Exercise requirements: Your answer should be every line of the records that contains the word "surf".

The input below:

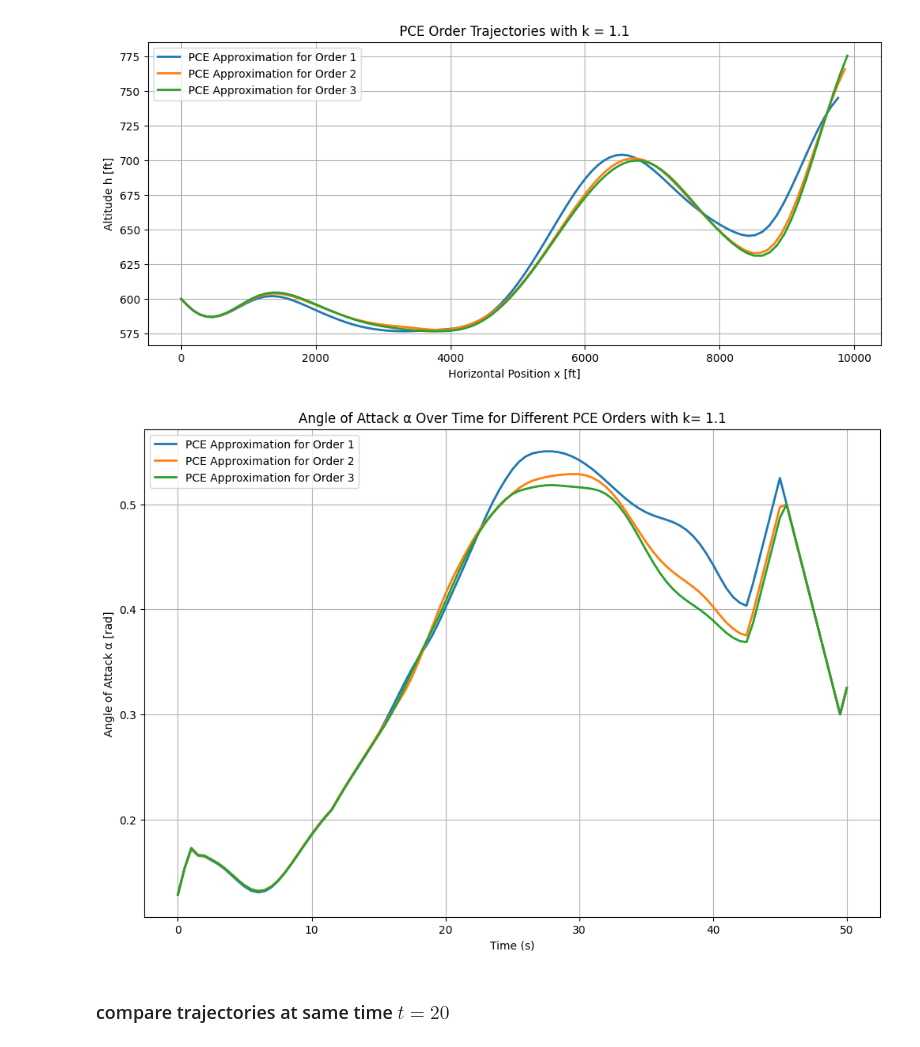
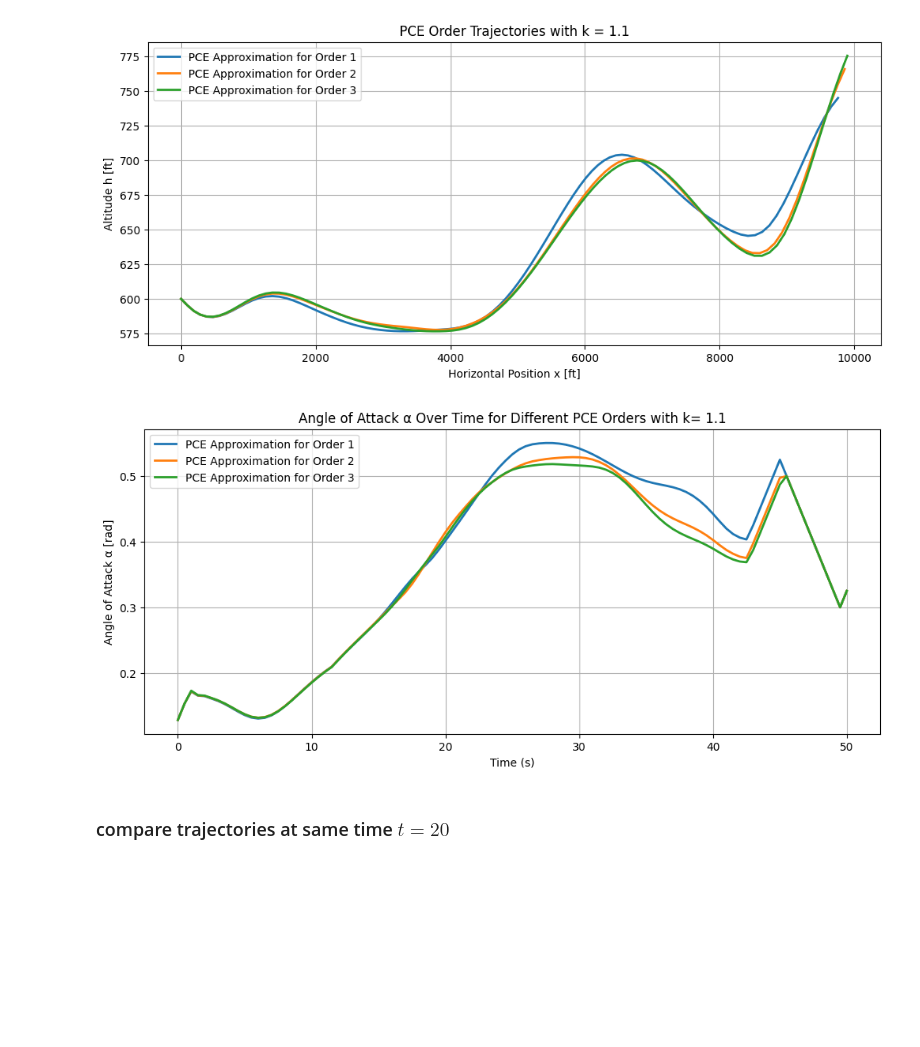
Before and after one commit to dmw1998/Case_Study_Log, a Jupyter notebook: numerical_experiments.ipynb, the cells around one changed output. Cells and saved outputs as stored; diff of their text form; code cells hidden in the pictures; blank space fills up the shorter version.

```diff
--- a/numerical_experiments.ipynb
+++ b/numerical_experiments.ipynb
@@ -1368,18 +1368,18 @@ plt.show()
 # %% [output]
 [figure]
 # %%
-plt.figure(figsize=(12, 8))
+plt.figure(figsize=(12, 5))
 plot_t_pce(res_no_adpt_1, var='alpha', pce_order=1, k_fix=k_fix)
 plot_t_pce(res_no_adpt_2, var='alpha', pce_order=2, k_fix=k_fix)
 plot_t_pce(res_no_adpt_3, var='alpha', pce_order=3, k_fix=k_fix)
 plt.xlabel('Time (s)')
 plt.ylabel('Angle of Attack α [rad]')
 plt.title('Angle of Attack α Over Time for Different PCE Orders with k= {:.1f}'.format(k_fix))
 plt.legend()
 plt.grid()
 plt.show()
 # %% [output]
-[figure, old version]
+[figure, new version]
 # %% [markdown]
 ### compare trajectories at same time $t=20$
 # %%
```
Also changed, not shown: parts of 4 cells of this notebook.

End of The input.
The input below:

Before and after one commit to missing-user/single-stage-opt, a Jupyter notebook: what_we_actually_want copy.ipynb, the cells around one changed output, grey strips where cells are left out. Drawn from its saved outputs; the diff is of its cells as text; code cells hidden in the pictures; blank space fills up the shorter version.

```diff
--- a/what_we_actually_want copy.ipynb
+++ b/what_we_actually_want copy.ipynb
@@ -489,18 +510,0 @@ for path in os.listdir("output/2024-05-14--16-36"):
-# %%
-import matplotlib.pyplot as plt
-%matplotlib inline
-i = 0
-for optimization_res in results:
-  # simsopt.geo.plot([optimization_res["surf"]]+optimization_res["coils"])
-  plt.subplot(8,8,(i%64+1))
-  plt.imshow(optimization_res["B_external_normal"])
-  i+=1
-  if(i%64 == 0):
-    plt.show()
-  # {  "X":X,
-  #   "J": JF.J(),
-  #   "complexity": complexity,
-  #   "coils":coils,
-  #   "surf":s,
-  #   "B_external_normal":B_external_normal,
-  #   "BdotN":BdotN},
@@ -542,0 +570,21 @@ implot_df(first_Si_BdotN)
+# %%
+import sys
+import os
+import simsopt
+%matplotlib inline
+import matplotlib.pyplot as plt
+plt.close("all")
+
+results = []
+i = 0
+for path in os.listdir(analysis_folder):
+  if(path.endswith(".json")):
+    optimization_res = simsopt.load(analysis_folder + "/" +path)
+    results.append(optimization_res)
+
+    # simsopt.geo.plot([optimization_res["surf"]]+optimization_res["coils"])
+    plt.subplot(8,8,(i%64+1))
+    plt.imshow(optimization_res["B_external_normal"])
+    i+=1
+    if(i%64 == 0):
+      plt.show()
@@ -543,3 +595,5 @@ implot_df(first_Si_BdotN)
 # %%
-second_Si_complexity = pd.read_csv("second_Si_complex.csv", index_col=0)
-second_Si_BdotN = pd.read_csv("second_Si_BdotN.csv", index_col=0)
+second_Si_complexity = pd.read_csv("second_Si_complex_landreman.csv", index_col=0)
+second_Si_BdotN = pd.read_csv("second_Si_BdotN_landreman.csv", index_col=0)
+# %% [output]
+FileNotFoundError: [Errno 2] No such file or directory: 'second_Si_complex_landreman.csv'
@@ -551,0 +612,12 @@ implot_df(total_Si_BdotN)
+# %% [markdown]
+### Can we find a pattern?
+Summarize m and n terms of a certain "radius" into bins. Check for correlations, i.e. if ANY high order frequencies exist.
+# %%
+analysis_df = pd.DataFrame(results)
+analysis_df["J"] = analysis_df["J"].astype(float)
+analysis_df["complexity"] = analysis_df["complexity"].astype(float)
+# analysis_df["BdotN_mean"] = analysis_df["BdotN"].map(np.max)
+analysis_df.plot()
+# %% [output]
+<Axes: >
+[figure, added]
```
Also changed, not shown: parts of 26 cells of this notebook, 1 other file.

End of The input.

Result of the task:
-  # simsopt.geo.plot([optimization_res["surf"]]+optimization_res["coils"])
-  #   "surf":s,
+    # simsopt.geo.plot([optimization_res["surf"]]+optimization_res["coils"])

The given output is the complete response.